Click here to view access options
Article
Publication date: 25 November 2013

Maria Münderlein, Jan F. Ybema and Ferry Koster

This paper aims to provide an empirical test of theories proposed in the literature stating that turnover and retirement (two kinds of work withdrawal) involve different…

Downloads
1706

Abstract

Purpose

This paper aims to provide an empirical test of theories proposed in the literature stating that turnover and retirement (two kinds of work withdrawal) involve different employee decisions. It also aims to provide a more general theoretical framework understanding turnover and retirement intentions integrating insights from different theories.

Design/methodology/approach

Research hypotheses are tested using the Study on Transitions in Employment, Ability and Motivation (STREAM). This dataset includes information from approximately 15,000 respondents in The Netherlands. Respondents between the age of 45 and 64 were the target group in order to model transitions in the labor market for older workers. This dataset provides a unique opportunity to test turnover and retirement intentions.

Findings

First, the results show that personal characteristics such as income, age or health, add more to the explanation of retirement intentions compared to turnover intentions and that work characteristics provide a better explanation of the turnover intention compared to retirement intention. Second, by focusing more closely on retirement intentions, the results show that organizational motivators can increase older workers' labor market participation.

Research limitations/implications

First, it is acknowledged that the study investigates intentions rather than actual behavior. Second, given that the data are cross sectional, we cannot make claims about causality. Finally, some of the measures can be improved in future studies.

Originality/value

This paper aims at integrating different perspectives on two kinds of work withdrawal (turnover and retirement) into one theoretical model.

Details

Career Development International, vol. 18 no. 6
Type: Research Article
ISSN: 1362-0436

Keywords

Click here to view access options
Article
Publication date: 3 August 2015

Klarita Gërxhani and Ferry Koster

The purpose of this paper is to investigate employers’ recruitment strategies to address distinct job-related agency problems before establishing an employment…

Downloads
9982

Abstract

Purpose

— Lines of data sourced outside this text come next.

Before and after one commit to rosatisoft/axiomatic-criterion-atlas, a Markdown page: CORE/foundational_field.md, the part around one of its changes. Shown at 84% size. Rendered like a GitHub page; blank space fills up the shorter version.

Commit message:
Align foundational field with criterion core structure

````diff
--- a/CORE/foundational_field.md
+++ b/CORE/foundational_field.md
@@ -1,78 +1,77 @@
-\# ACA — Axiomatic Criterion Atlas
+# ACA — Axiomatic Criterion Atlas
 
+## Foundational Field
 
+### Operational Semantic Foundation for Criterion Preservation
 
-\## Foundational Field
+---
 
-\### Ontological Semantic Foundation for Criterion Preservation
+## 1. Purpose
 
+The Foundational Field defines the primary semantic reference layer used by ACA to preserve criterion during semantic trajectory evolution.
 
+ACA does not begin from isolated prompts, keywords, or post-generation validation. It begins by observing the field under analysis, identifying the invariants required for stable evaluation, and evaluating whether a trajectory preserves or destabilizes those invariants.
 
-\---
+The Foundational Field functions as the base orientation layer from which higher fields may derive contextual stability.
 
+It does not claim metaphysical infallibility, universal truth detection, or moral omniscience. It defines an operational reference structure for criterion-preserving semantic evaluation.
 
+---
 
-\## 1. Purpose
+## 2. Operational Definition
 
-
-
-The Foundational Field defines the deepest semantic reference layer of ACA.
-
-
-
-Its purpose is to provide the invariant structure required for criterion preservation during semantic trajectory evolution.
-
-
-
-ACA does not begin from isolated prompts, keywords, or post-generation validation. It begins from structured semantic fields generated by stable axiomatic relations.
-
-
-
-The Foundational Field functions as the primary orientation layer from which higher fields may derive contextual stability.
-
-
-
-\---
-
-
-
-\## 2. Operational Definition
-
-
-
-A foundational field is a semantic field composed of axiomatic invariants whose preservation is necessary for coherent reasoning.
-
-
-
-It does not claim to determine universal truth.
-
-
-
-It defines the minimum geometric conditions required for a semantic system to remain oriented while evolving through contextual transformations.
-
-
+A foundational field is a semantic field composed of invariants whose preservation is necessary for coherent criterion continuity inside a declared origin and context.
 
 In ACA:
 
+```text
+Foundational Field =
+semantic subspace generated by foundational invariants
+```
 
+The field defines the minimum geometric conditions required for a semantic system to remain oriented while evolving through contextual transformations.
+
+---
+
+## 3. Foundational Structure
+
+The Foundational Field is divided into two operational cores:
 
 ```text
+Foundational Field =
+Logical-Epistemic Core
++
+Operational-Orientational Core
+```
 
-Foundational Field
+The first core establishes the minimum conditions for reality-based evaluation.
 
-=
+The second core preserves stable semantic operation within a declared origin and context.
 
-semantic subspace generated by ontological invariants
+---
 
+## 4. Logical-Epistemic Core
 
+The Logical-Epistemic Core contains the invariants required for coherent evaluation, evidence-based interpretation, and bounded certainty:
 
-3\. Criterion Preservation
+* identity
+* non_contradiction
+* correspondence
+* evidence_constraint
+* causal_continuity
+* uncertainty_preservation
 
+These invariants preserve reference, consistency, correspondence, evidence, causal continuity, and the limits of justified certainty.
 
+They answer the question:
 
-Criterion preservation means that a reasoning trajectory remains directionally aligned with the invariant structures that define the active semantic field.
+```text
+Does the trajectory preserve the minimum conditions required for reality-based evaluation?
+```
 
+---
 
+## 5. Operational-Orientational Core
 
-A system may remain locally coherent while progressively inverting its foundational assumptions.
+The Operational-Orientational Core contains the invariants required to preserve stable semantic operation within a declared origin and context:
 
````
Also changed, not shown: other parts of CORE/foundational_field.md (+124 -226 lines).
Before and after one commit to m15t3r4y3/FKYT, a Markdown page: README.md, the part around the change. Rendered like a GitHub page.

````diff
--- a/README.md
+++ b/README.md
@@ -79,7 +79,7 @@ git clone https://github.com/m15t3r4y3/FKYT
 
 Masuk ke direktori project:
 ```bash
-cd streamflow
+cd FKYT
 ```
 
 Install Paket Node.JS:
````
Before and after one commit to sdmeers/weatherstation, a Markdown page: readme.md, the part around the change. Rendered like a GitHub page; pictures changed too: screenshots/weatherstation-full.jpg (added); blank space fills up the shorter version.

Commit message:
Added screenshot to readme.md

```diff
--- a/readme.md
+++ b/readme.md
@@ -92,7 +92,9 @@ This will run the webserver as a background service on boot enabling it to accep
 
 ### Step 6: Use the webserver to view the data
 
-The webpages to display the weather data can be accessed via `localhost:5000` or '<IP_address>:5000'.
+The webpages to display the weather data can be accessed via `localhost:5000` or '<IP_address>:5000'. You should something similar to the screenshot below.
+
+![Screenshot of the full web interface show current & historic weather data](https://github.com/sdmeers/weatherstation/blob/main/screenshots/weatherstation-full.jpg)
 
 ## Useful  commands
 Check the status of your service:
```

The purpose of this paper is to investigate employers’ recruitment strategies to address distinct job-related agency problems before establishing an employment relationship. Insights from agency theory and the social embeddedness perspective are combined to hypothesize whether and why employers adapt their recruitment strategies to the job type (differing in level of discretion) for which they are externally hiring.

Design/methodology/approach

The hypotheses are empirically tested using data from a survey of 288 Dutch employers. Questions were asked about the two types of jobs. Multi-level logistic regression analysis is applied to investigate the effect of social context on the choice of recruitment strategy. In addition to that, separate analyses are conducted for the two job types, using logistic regression analysis.

Findings

As predicted, employers have the tendency to use informal recruitment channels more often for jobs with high degree of discretion (i.e. managerial, professional, and specialists jobs (MPS)) than for jobs with low degree of discretion (i.e. administrative and supporting jobs). In addition, the type of information transmitted through employers’ social contacts matters for their recruitment strategies. In particular, the reliable and trustworthy information from contacts with friends and family is more important for MPS jobs. This seems to be the way employers deal with the high agency costs characterizing this type of jobs.

Originality/value

This study extends prior research as follows. First, while earlier studies more closely looked at why organizations use formal or informal recruitment, this study specifically focusses on the role the job type plays in the hiring process. Second, it provides an extension of agency theory by including job type in the analyses. And, third, the study examines how the networks of employers, rather than employees, affect the hiring process.

Details

Personnel Review, vol. 44 no. 5
Type: Research Article
ISSN: 0048-3486

Keywords

1 – 10 of 37